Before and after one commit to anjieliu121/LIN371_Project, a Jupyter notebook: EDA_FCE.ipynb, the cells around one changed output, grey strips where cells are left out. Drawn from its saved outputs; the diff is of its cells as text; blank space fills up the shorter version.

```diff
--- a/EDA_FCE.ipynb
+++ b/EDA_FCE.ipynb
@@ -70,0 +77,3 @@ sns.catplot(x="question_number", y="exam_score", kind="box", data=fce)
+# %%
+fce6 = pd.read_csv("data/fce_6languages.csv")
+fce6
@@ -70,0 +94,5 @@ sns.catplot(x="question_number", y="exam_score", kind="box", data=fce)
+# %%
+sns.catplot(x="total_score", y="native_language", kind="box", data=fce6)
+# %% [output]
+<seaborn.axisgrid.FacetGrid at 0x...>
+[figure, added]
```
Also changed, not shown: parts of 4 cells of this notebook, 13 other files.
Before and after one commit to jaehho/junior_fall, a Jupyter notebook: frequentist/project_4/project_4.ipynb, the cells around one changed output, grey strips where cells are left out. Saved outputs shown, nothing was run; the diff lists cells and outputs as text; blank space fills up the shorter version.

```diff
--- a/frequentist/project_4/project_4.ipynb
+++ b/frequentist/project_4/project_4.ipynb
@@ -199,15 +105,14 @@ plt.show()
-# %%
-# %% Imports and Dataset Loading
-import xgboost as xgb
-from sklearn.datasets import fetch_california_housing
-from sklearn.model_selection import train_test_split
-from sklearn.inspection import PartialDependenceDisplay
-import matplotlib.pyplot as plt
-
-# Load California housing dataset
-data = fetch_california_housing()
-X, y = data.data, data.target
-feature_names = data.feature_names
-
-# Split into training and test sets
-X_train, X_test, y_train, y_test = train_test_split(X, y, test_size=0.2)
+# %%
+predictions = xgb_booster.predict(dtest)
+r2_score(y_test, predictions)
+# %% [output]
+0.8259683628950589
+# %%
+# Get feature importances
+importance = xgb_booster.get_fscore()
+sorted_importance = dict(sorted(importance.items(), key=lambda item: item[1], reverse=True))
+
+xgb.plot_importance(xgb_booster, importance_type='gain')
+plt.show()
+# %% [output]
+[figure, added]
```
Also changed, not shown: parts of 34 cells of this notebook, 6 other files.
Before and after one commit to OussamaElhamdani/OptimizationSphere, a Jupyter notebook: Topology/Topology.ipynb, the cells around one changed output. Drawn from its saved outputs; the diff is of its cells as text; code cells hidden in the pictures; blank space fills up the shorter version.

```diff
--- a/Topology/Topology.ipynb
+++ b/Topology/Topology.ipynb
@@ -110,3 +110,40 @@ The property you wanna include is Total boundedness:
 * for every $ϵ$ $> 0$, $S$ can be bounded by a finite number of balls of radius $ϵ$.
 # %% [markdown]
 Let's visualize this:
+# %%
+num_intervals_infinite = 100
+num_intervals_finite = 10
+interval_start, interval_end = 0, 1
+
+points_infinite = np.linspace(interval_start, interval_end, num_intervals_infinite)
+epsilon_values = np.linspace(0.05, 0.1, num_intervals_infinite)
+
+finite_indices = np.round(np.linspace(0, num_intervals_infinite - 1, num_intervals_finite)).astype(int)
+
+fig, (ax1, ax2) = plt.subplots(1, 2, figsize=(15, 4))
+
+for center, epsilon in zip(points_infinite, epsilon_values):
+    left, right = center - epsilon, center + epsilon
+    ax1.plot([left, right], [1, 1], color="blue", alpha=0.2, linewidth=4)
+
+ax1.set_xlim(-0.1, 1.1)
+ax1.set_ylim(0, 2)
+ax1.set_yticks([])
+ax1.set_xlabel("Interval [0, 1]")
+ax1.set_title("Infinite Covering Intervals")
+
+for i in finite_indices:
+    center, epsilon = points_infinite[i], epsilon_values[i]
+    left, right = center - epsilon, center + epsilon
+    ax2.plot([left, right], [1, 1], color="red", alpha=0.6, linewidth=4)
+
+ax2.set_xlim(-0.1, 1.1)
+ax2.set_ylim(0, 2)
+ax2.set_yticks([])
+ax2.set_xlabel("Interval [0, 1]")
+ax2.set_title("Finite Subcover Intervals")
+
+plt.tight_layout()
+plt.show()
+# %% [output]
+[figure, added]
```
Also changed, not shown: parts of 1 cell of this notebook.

****************

Assignment: Please set down all of the records exactly.

Exercise answer:
Before and after one commit to anjieliu121/LIN371_Project, a Jupyter notebook: EDA_FCE.ipynb, the cells around one changed output, grey strips where cells are left out. Drawn from its saved outputs; the diff is of its cells as text; blank space fills up the shorter version.

```diff
--- a/EDA_FCE.ipynb
+++ b/EDA_FCE.ipynb
@@ -70,0 +77,3 @@ sns.catplot(x="question_number", y="exam_score", kind="box", data=fce)
+# %%
+fce6 = pd.read_csv("data/fce_6languages.csv")
+fce6
@@ -70,0 +94,5 @@ sns.catplot(x="question_number", y="exam_score", kind="box", data=fce)
+# %%
+sns.catplot(x="total_score", y="native_language", kind="box", data=fce6)
+# %% [output]
+<seaborn.axisgrid.FacetGrid at 0x...>
+[figure, added]
```
Also changed, not shown: parts of 4 cells of this notebook, 13 other files.
Before and after one commit to jaehho/junior_fall, a Jupyter notebook: frequentist/project_4/project_4.ipynb, the cells around one changed output, grey strips where cells are left out. Saved outputs shown, nothing was run; the diff lists cells and outputs as text; blank space fills up the shorter version.

```diff
--- a/frequentist/project_4/project_4.ipynb
+++ b/frequentist/project_4/project_4.ipynb
@@ -199,15 +105,14 @@ plt.show()
-# %%
-# %% Imports and Dataset Loading
-import xgboost as xgb
-from sklearn.datasets import fetch_california_housing
-from sklearn.model_selection import train_test_split
-from sklearn.inspection import PartialDependenceDisplay
-import matplotlib.pyplot as plt
-
-# Load California housing dataset
-data = fetch_california_housing()
-X, y = data.data, data.target
-feature_names = data.feature_names
-
-# Split into training and test sets
-X_train, X_test, y_train, y_test = train_test_split(X, y, test_size=0.2)
+# %%
+predictions = xgb_booster.predict(dtest)
+r2_score(y_test, predictions)
+# %% [output]
+0.8259683628950589
+# %%
+# Get feature importances
+importance = xgb_booster.get_fscore()
+sorted_importance = dict(sorted(importance.items(), key=lambda item: item[1], reverse=True))
+
+xgb.plot_importance(xgb_booster, importance_type='gain')
+plt.show()
+# %% [output]
+[figure, added]
```
Also changed, not shown: parts of 34 cells of this notebook, 6 other files.
Before and after one commit to OussamaElhamdani/OptimizationSphere, a Jupyter notebook: Topology/Topology.ipynb, the cells around one changed output. Drawn from its saved outputs; the diff is of its cells as text; code cells hidden in the pictures; blank space fills up the shorter version.

```diff
--- a/Topology/Topology.ipynb
+++ b/Topology/Topology.ipynb
@@ -110,3 +110,40 @@ The property you wanna include is Total boundedness:
 * for every $ϵ$ $> 0$, $S$ can be bounded by a finite number of balls of radius $ϵ$.
 # %% [markdown]
 Let's visualize this:
+# %%
+num_intervals_infinite = 100
+num_intervals_finite = 10
+interval_start, interval_end = 0, 1
+
+points_infinite = np.linspace(interval_start, interval_end, num_intervals_infinite)
+epsilon_values = np.linspace(0.05, 0.1, num_intervals_infinite)
+
+finite_indices = np.round(np.linspace(0, num_intervals_infinite - 1, num_intervals_finite)).astype(int)
+
+fig, (ax1, ax2) = plt.subplots(1, 2, figsize=(15, 4))
+
+for center, epsilon in zip(points_infinite, epsilon_values):
+    left, right = center - epsilon, center + epsilon
+    ax1.plot([left, right], [1, 1], color="blue", alpha=0.2, linewidth=4)
+
+ax1.set_xlim(-0.1, 1.1)
+ax1.set_ylim(0, 2)
+ax1.set_yticks([])
+ax1.set_xlabel("Interval [0, 1]")
+ax1.set_title("Infinite Covering Intervals")
+
+for i in finite_indices:
+    center, epsilon = points_infinite[i], epsilon_values[i]
+    left, right = center - epsilon, center + epsilon
+    ax2.plot([left, right], [1, 1], color="red", alpha=0.6, linewidth=4)
+
+ax2.set_xlim(-0.1, 1.1)
+ax2.set_ylim(0, 2)
+ax2.set_yticks([])
+ax2.set_xlabel("Interval [0, 1]")
+ax2.set_title("Finite Subcover Intervals")
+
+plt.tight_layout()
+plt.show()
+# %% [output]
+[figure, added]
```
Also changed, not shown: parts of 1 cell of this notebook.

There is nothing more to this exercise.